High amp diode for high pressure pump


#1

Friends,

I am having trouble, this could be as a result of how novice I am, finding a kickback diode for a pump i am trying to control using a MOSFET. The pump is rated for 12V and 6 amp at its highest draw, it can be found here. It is being powered with an N-Channel MOSFET, here.

I cant seem to find a diode rated for (12 x 6) ~100 watts. I have a feeling I could be missing something. Any insight is greatly appreciated.


#2

Hi @jjlee32

You did not say where you had looked already, but you might not find a high amperage diode at the hobbyist electronics places. You can certainly find them at the professional distributors.

Here is the data sheet for 10A diode available for $0.59 each at Avnet.

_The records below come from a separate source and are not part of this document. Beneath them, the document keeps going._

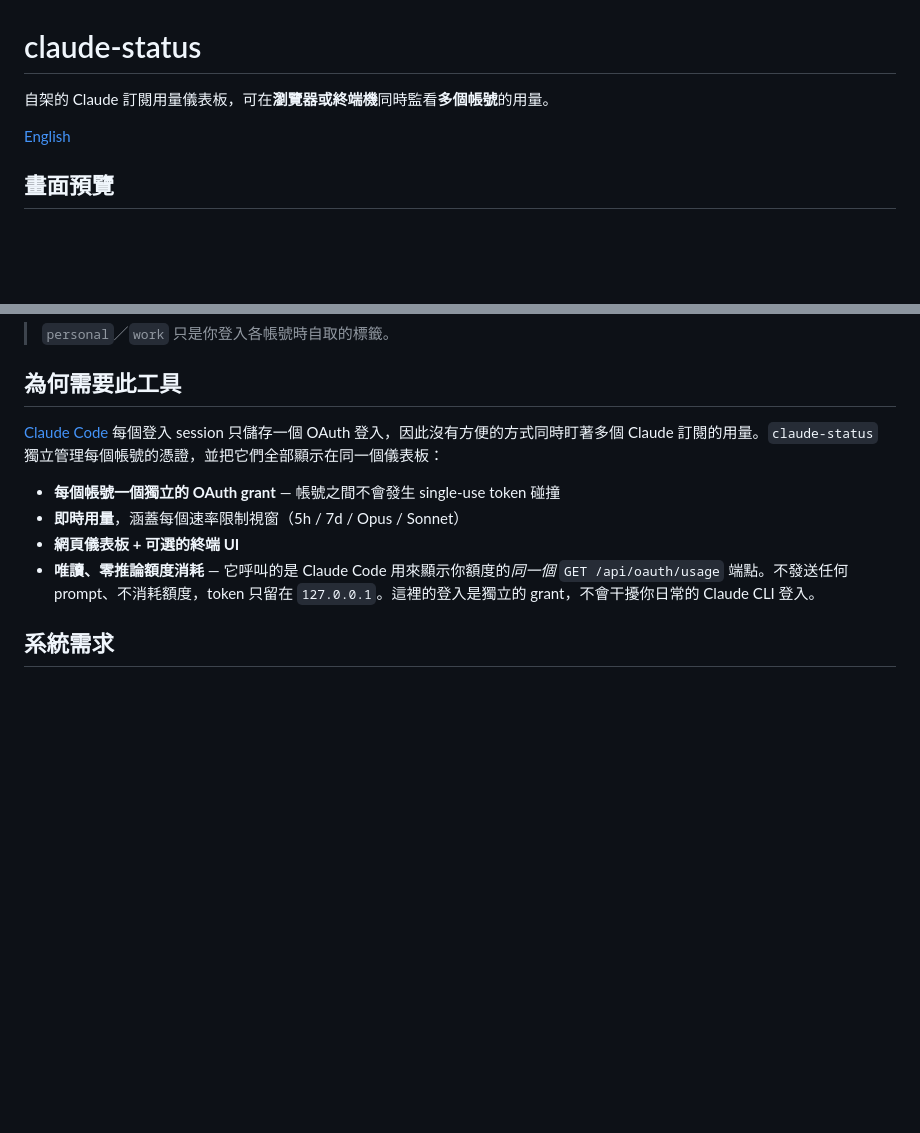
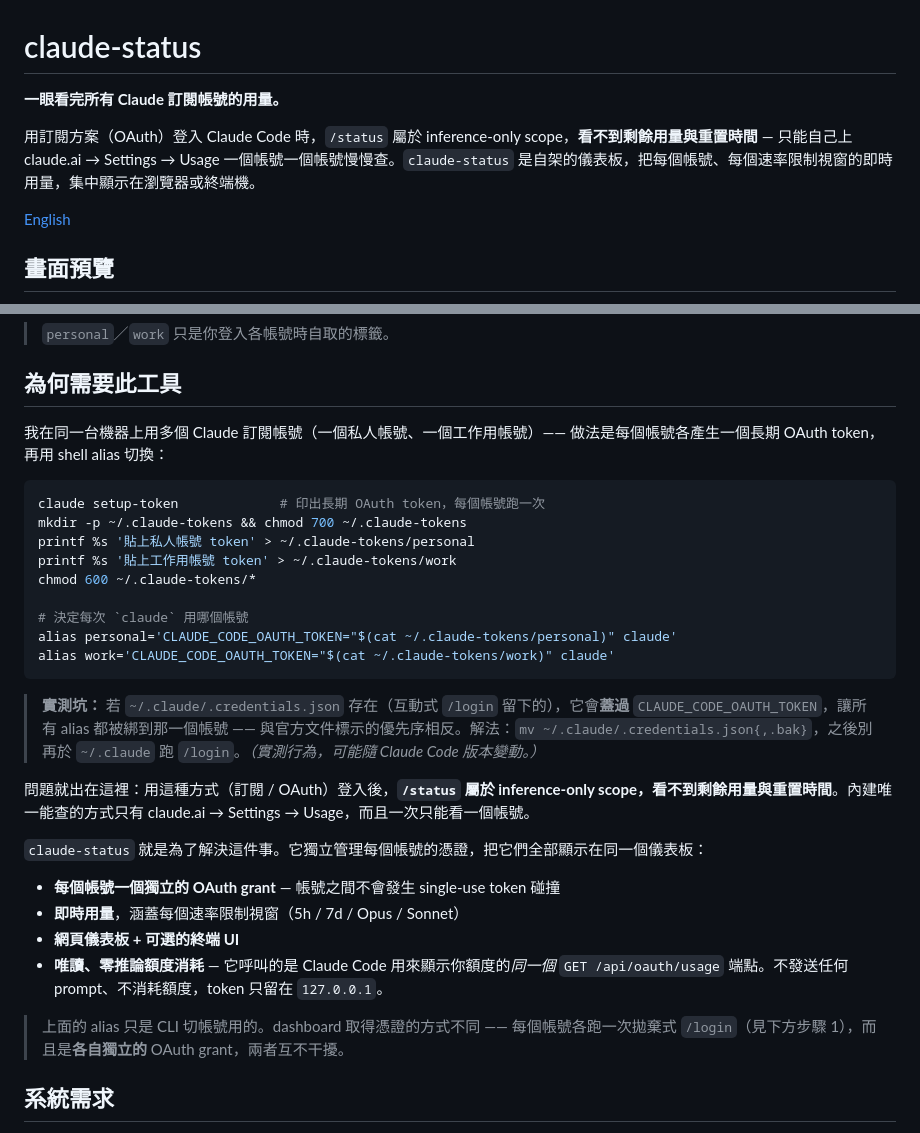
Before and after one commit to samsyu518/claude-status, a Markdown page: README_tw.md, 2 parts joined by grey strips. Rendered like a GitHub page; blank space fills up the shorter version.

````diff
--- a/README_tw.md
+++ b/README_tw.md
@@ -1,6 +1,8 @@
 # claude-status
 
-自架的 Claude 訂閱用量儀表板，可在**瀏覽器或終端機**同時監看**多個帳號**的用量。
+**一眼看完所有 Claude 訂閱帳號的用量。**
+
+用訂閱方案（OAuth）登入 Claude Code 時，`/status` 屬於 inference-only scope，**看不到剩餘用量與重置時間** — 只能自己上 claude.ai → Settings → Usage 一個帳號一個帳號慢慢查。`claude-status` 是自架的儀表板，把每個帳號、每個速率限制視窗的即時用量，集中顯示在瀏覽器或終端機。
 
 [English](README.md)
 
@@ -18,12 +20,32 @@
 
 ## 為何需要此工具
 
-[Claude Code](https://claude.com/claude-code) 每個登入 session 只儲存一個 OAuth 登入，因此沒有方便的方式同時盯著多個 Claude 訂閱的用量。`claude-status` 獨立管理每個帳號的憑證，並把它們全部顯示在同一個儀表板：
+我在同一台機器上用多個 Claude 訂閱帳號（一個私人帳號、一個工作用帳號）—— 做法是每個帳號各產生一個長期 OAuth token，再用 shell alias 切換：
+
+```sh
+claude setup-token             # 印出長期 OAuth token，每個帳號跑一次
+mkdir -p ~/.claude-tokens && chmod 700 ~/.claude-tokens
+printf %s '貼上私人帳號 token' > ~/.claude-tokens/personal
+printf %s '貼上工作用帳號 token' > ~/.claude-tokens/work
+chmod 600 ~/.claude-tokens/*
+
+# 決定每次 `claude` 用哪個帳號
+alias personal='CLAUDE_CODE_OAUTH_TOKEN="$(cat ~/.claude-tokens/personal)" claude'
+alias work='CLAUDE_CODE_OAUTH_TOKEN="$(cat ~/.claude-tokens/work)" claude'
+```
+
+> **實測坑：** 若 `~/.claude/.credentials.json` 存在（互動式 `/login` 留下的），它會**蓋過** `CLAUDE_CODE_OAUTH_TOKEN`，讓所有 alias 都被綁到那一個帳號 —— 與官方文件標示的優先序相反。解法：`mv ~/.claude/.credentials.json{,.bak}`，之後別再於 `~/.claude` 跑 `/login`。*（實測行為，可能隨 Claude Code 版本變動。）*
+
+問題就出在這裡：用這種方式（訂閱 / OAuth）登入後，**`/status` 屬於 inference-only scope，看不到剩餘用量與重置時間**。內建唯一能查的方式只有 claude.ai → Settings → Usage，而且一次只能看一個帳號。
+
+`claude-status` 就是為了解決這件事。它獨立管理每個帳號的憑證，把它們全部顯示在同一個儀表板：
 
 - **每個帳號一個獨立的 OAuth grant** — 帳號之間不會發生 single-use token 碰撞
 - **即時用量**，涵蓋每個速率限制視窗（5h / 7d / Opus / Sonnet）
 - **網頁儀表板 + 可選的終端 UI**
-- **唯讀、零推論額度消耗** — 它呼叫的是 Claude Code 用來顯示你額度的*同一個* `GET /api/oauth/usage` 端點。不發送任何 prompt、不消耗額度，token 只留在 `127.0.0.1`。這裡的登入是獨立的 grant，不會干擾你日常的 Claude CLI 登入。
+- **唯讀、零推論額度消耗** — 它呼叫的是 Claude Code 用來顯示你額度的*同一個* `GET /api/oauth/usage` 端點。不發送任何 prompt、不消耗額度，token 只留在 `127.0.0.1`。
+
+> 上面的 alias 只是 CLI 切帳號用的。dashboard 取得憑證的方式不同 —— 每個帳號各跑一次拋棄式 `/login`（見下方步驟 1），而且是**各自獨立的** OAuth grant，兩者互不干擾。
 
 ## 系統需求
 
````
Also changed, not shown: CLAUDE.md (added, +43 -0 lines), README.md (+25 -3 lines).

You will want to buy some other stuff to get a minimum order but they are readily available.


#3

Thanks for the help!


#4

You dont need a 100W diode. A standard silicon diode will have a Vf of ~0.7V. At 6A it will only dissipate roughly 4W. If you use a Schottky diode, Vf will be ~0.4V and you will only drop 2.5W. Schottky’s generally switch faster than standard rectifier diodes.
In your case I’d pick a Schottky diode rated at around 10A, 25V (or higher) with a power rating of about 10W. That should give you plenty of safety margin. Digikey or Mouser will have a bewildering array of choices in that range.

I am assuming that by ‘kickback diode’ you mean you are putting a diode reverse biased across the pump, to protect the mosfet? Is this a PWM for speed control, or simple on/off?


#5

I already got a few of the diodes suggested above :hushed:. Other than the, I presume, slight delay in switch is their any other benefits to using a Schotky diode.

This isn’t for PWM just simple on/off, and yes Ill have the pump wired across the diode to protect against any emf spikes. Thanks for the insight


#6

For a simple on/off there’s no benefit in using a Schottky - you are not switching often so switching losses will be tiny. The diodes you have should be just fine. I’d add about 10nF - 100nF across the diode too - this will slow the risetime of the reverse pulse, rectifier diodes are not particularly fast at turning on.